  • 2018-06-21

KISS Machine

It was a good read full of Honesty and insightful information.
It's a must have for any Kiss Fan. Be warned spoiler alerts on the way.

There is no denying these guys worked their asses off making this KISS machine.
They deserve all the success they have. they did something no one had done up to this point with the makeup.
They took that to the next level. This would have never worked if the music wasn't good, they Rocked it OUT LOUD, that's for sure.

It sounds from reading this book, If it wasn't for Paul Stanley the band would have
long disappeared from the landscape.
some of his comments of ex band mates validate the lack
of success past members have had in their personal careers.

Peter Criss comes across as a moody old man who never appreciated the opportunities he had. I'm looking
forward to reading the Lydia Criss book which sounds like it will be more insightful. Paul doesn't mention
her at All which was a surprise seeing how they seem to get along behind the scene.

Ace Frehley comes across as a closet Homo, kissing Peter Crisses unmentionables, and making out with Eric Carr.

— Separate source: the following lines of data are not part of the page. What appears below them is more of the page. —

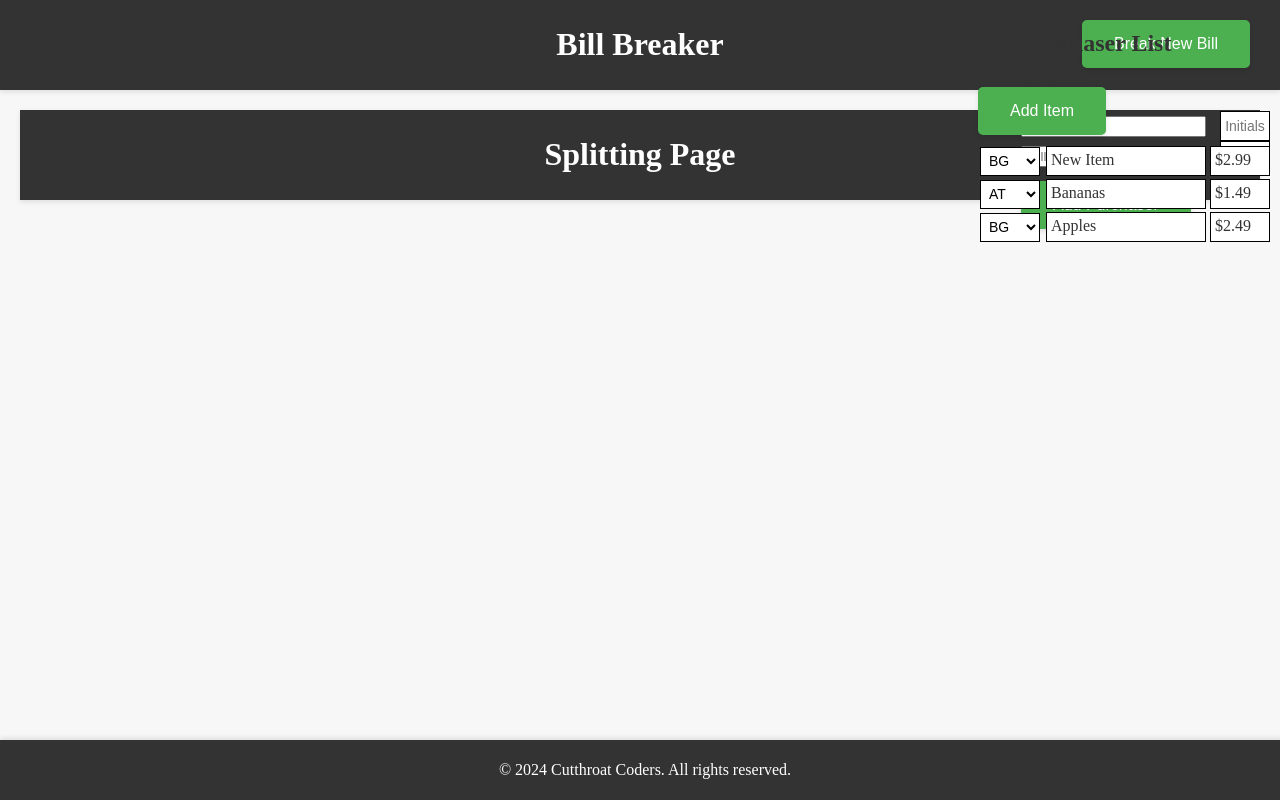
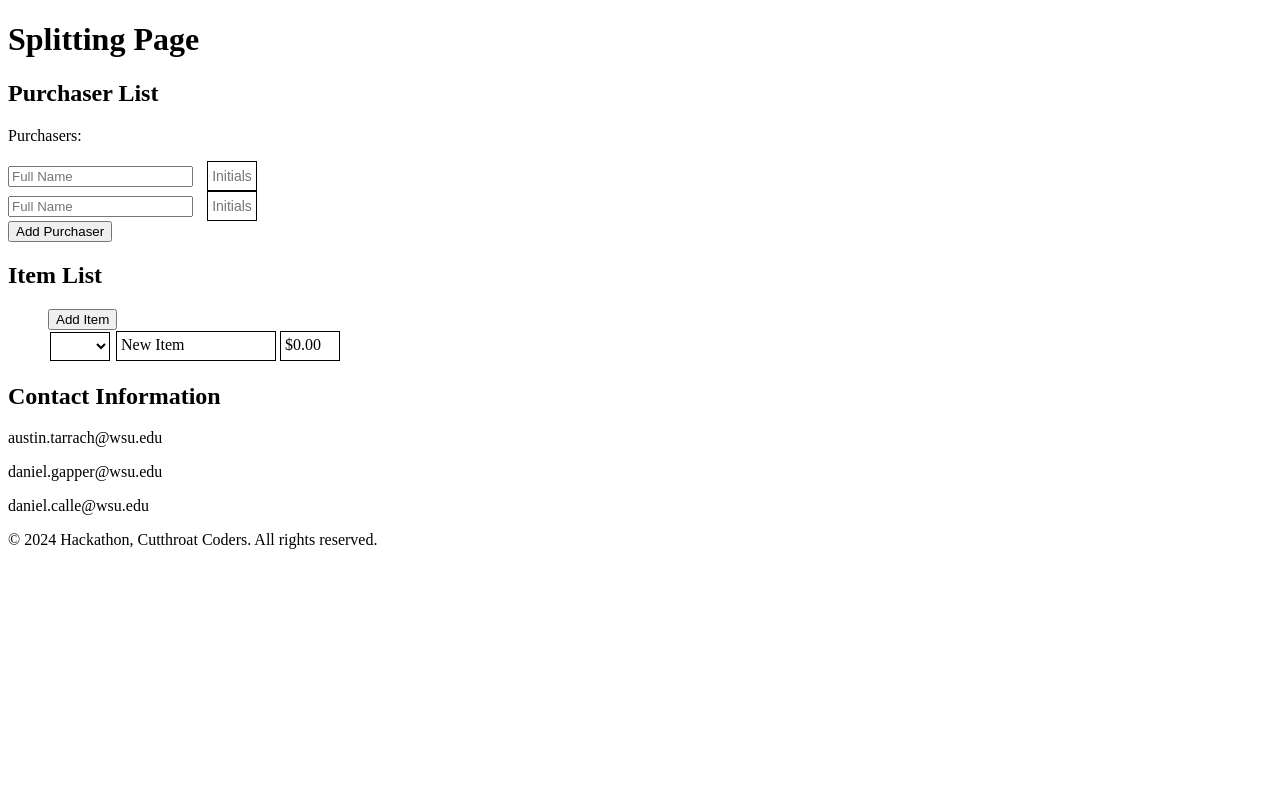
Before and after one commit to kingTarrach/Receipt_Reader, a Flask app: page /items in a window 1280 px wide. Run offline with Flask 3, Linux system fonts and the light colour scheme; lists and menus that the app fills with data are empty.

Commit message:
Final product for hackathon purposes, Cutthroat Coders, signing out.

```diff
--- a/templates/itemList.html
+++ b/templates/itemList.html
@@ -1,10 +1,84 @@
-{% extends "base.html" %}
-{% block content %}
+<!DOCTYPE html>
+<html lang="en">
+<head>
+    <meta charset="UTF-8">
+    <meta name="viewport" content="width=device-width, initial-scale=1.0">
+    <title>Initials Box</title>
+                <style>
+                    /* Style the select menu */
+                        .item_line {
+                            display: flex;
+                            align-items: center;
+                        }
+                        select {
+                            padding: 4px;
+                            font-size: 14px;
+                            border: 1px solid #000000;
+                            background-color: #ffffff;
+                            width: 60px; /* Adjust width as needed */
+                            height: 29px;
+                            margin: 2px;
+                            display: flex;
+                            align-items: center;
+                        }
 
+                        /* Style the options */
+                        option {
+                            padding: 10px;
+                            font-size: 14px;
+                            z-index: 1;
+                            display: flex;
+                        }
+
+                        /* Style the select when it's focused */
+                        select:focus {
+                            outline: none;
+                            border-color: #3f3b3b;
+                        }
+                </style>
+    <title>Item Box</title>
+                <style>
+                    .item-box {
+                        border: 1px solid #000000; /* Adds a black border around the div */
+                        padding: 4px; /* Adds some space between the text and the border */
+                        margin-left: 4px; /* Adds some space outside the border */
+                        width: 150px; /* Specifies the width of the box */
+                        height: 20px; /* Specifies the height of the box */
+                        overflow: auto; /* Ensures the content is scrolled if it overflows */
+                        background-color: #ffffff; /* Sets a light gray background color */
+                        display: inline-block;
+                    }
+                </style>
+    <title>Price Box</title>
+                <style>
+                    .price-box {
+                        border: 1px solid #000000; /* Adds a black border around the div */
+                        padding: 4px; /* Adds some space between the text and the border */
+                        margin-left: 4px; /* Adds some space outside the border */
+                        width: 50px; /* Specifies the width of the box */
+                        height: 20px; /* Specifies the height of the box */
+                        overflow: auto; /* Ensures the content is scrolled if it overflows */
+                        background-color: #ffffff; /* Sets a light gray background color */
+                        display: inline-block;
+                    }
+                </style>
+    <title>Initials</title>
+                <style>
+                    .initials {
+                        border: 1px solid #000000;
+                        padding: 4px;
+                        width: 40px;
+                        height: 20px;
+                        background-color: #ffffff;
+                        display: inline-block;
+                        font-size: 14px;
+                        text-align: center;
+                    }
+                </style>
+</head>
 <body>
     <header>
         <h1>Splitting Page</h1>
-
     </header>
 
     <nav>
@@ -26,19 +100,18 @@
             function updateInitials(element) {
                 var fullName = element.value;
                 var initials = fullName.split(' ').map((n) => n[0]).join('');
-                    // Find the closest parent with the class 'item_list'
                 var itemList = element.closest('.item_list');
-                    // Within this 'item_list', find the element with class 'initials'
                 var initialsInput = itemList.querySelector('.initials');
                 initialsInput.value = initials.toUpperCase();
+
+                // Update the options for all items
+                updateOptions();
             }
 
             function addItem() {
-                    // Create a new div with class 'item_list'
                 var newItemList = document.createElement('div');
                 newItemList.className = 'item_list';
 
-                    // Create the fullName input
                 var fullNameInput = document.createElement('input');
                 fullNameInput.type = 'text';
                 fullNameInput.className = 'fullName';
@@ -46,124 +119,137 @@
                 fullNameInput.style.marginRight = '10px';
                 fullNameInput.oninput = function() { updateInitials(this); };
 
-                    // Create the initials input
                 var initialsInput = document.createElement('input');
                 initialsInput.type = 'text';
                 initialsInput.className = 'initials';
                 initialsInput.placeholder = 'Initials';
                 initialsInput.readOnly = true;
 
-                    // Append the inputs to the newItemList div
                 newItemList.appendChild(fullNameInput);
                 newItemList.appendChild(initialsInput);
 
-                    // Append the newItemList div to the container
                 document.getElementById('purchasersContainer').appendChild(newItemList);
+
+                // Update the options for all items
+                updateOptions();
+            }
+
+            function updateOptions() {
+                // Get the current initials
+                var currentInitials = Array.from(document.querySelectorAll('.initials')).map(input => input.value);
+
+                // Update options for all items
+                const itemsContainer = document.getElementById('itemsContainer');
+                const itemLines = itemsContainer.querySelectorAll('.item_line');
+                itemLines.forEach(itemLine => {
+                    const select = itemLine.querySelector('select');
+                    // Remove existing options
+                    select.innerHTML = '';
+
+                    // Add the current initials as options
+                    currentInitials.forEach(initial => {
+                        var option = document.createElement('option');
+                        option.value = initial;
+                        option.textContent = initial;
+                        select.appendChild(option);
+                    });
+                });
             }
         </script>
     </nav>
+
     <nav>
         <h2>Item List</h2>
         <ul id="itemsContainer">
             <!-- Dynamically added item lines will go here -->
         </ul>
-    </nav>
 
         <script>
-        const optionsM = [
-            { value: 'option1', text: 'AT' },
-            { value: 'option2', text: 'DG' },
-            { value: 'option3', text: 'HI' },
-            { value: 'option4', text: 'WW' }
-        ];
-
-        function addItemLine(itemText, priceText, options, containerId) {
-            // Create the item line container
+            function addItemLine(itemText, priceText, containerId) {
                 const itemLine = document.createElement('div');
                 itemLine.className = 'item_line';
 
-            // Create the initials box and select element
                 const initialsBox = document.createElement('div');
                 initialsBox.className = 'initials-box';
                 const select = document.createElement('select');
-            // Generate a unique ID for the select element
-            const selectId = `initialSelect-${Math.random().toString(36).substr(2, 9)}`;
-            select.id = selectId;
-            options.forEach(option => {
-                const optionElement = document.createElement('option');
-                optionElement.value = option.value;
-                optionElement.textContent = option.text;
-                select.appendChild(optionElement);
+
+                // Add the current initials as options
+                Array.from(document.querySelectorAll('.initials')).forEach(initial => {
+                    var option = document.createElement('option');
+                    option.value = initial.value;
+                    option.textContent = initial.value;
+                    select.appendChild(option);
                 });
+
                 initialsBox.appendChild(select);
 
-            // Create the item box
                 const itemBox = document.createElement('div');
                 itemBox.className = 'item-box';
                 itemBox.contentEditable = true;
                 itemBox.textContent = itemText;
 
-            // Create the price box
                 const priceBox = document.createElement('div');
                 priceBox.className = 'price-box';
                 priceBox.contentEditable = true;
                 priceBox.textContent = priceText;
 
-            // Append all to itemLine
                 itemLine.appendChild(initialsBox);
                 itemLine.appendChild(itemBox);
                 itemLine.appendChild(priceBox);
 
-            // Add the item line to the container
                 document.getElementById(containerId).appendChild(itemLine);
 
-            // Add event listener to the select element
-            document.getElementById(selectId).addEventListener('change', function() {
+                select.addEventListener('change', function() {
                     var selectedValue = this.value;
                     console.log("Selected value: " + selectedValue);
                 });
             }
+///////// CONSTRUCTION ZONE
+            // document.addEventListener('DOMContentLoaded', () => {
 
-        // Example usage
+            //     addItemLine('Bananas', '$1.49', 'itemsContainer');
+            //     // Call addItemLine as many times as needed with different parameters to add more items
+
+            //     addItemLine('Apples', '$2.49', 'itemsContainer');
+            // });
+            const itemsFromFlask = {{ items|tojson }};
+            const subtotalFromFlask = "{{ subtotal }}";
+
             document.addEventListener('DOMContentLoaded', () => {
-            const options1 = [
-                { value: 'option1', text: 'AT' },
-                { value: 'option2', text: 'DG' },
-                { value: 'option3', text: 'HI' },
-                { value: 'option4', text: 'WW' }
-            ];
-            addItemLine('Bananas', '$1.49', options1, 'itemsContainer');
-            // Call addItemLine as many times as needed with different parameters to add more items
-            const options2 = [
-                { value: 'option1', text: 'BG' },
-                { value: 'option2', text: 'DG' },
-                { value: 'option3', text: 'HI' },
-                { value: 'option4', text: 'WW' }
-            ];
-            addItemLine('Apples', '$2.49', options2, 'itemsContainer');
+                // Now, use itemsFromFlask and subtotalFromFlask with your addItemLine function
+                itemsFromFlask.forEach(item => {
+                    addItemLine(item.itemName, `$${item.price}`, 'itemsContainer');
+                });
+
+                // Optionally, update subtotal display using subtotalFromFlask
+                document.getElementById('subtotalValue').textContent = `$${subtotalFromFlask}`;
             });
 
             const addButton = document.createElement('button');
             addButton.textContent = 'Add Item';
             addButton.onclick = function() {
                 // Call addItemLine as many times as needed with different parameters to add more items
-            const options = [
-                { value: 'option1', text: 'BG' },
-                { value: 'option2', text: 'DG' },
-                { value: 'option3', text: 'HI' },
-                { value: 'option4', text: 'WW' }
-            ];
-            addItemLine('New Item', '$2.99', options, 'itemsContainer');
+                addItemLine('New Item', '$0.00', 'itemsContainer');
             };
 
             document.getElementById('itemsContainer').appendChild(addButton);
 
             addButton.click();
         </script>
+    </nav>
 
+    <main>
 
+        <section>
+            <h2>Contact Information</h2>
+            <p>austin.tarrach@wsu.edu</p>
+            <p>daniel.gapper@wsu.edu</p>
+            <p>daniel.calle@wsu.edu</p>
+        </section>
+    </main>
 
+    <footer>
+        <p>&copy; 2024 Hackathon, Cutthroat Coders. All rights reserved.</p>
+    </footer>
 </body>
 </html>
-
-{% endblock %}
```
Lines whose indentation alone changed are shown as unchanged.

I loved the fact that nothing political was in here at all.
the only instance was the comments made in reference to Gene Simmons not being invited to his wedding.

Gene took credit for the marketing Kiss but he had nothing to do with it, that was a surprise, Myself, like most fans
thought Gene was the mastermind business man behind KISS.

it's good to know there's a balance in the Band. The truth is obvious Kiss is a business and Gene and him are partners.
Again towards the end chapter 65 Gene was not available to do the Album Monster in 2011.
then he says we collaborated as a band, isn't that a contradiction in the what he just said ?
I like the way he keeps the music in perspective, they can never out due the past success they have had.

Disappointing he didn't mention how Kiss or why Kiss would continue without the original members.

I can't help feeling he only touched on the surface of what happened and what he could have revealed.

Art, vegetable garden, and cooking. I guess this is what he's doing now.

1 person found this helpful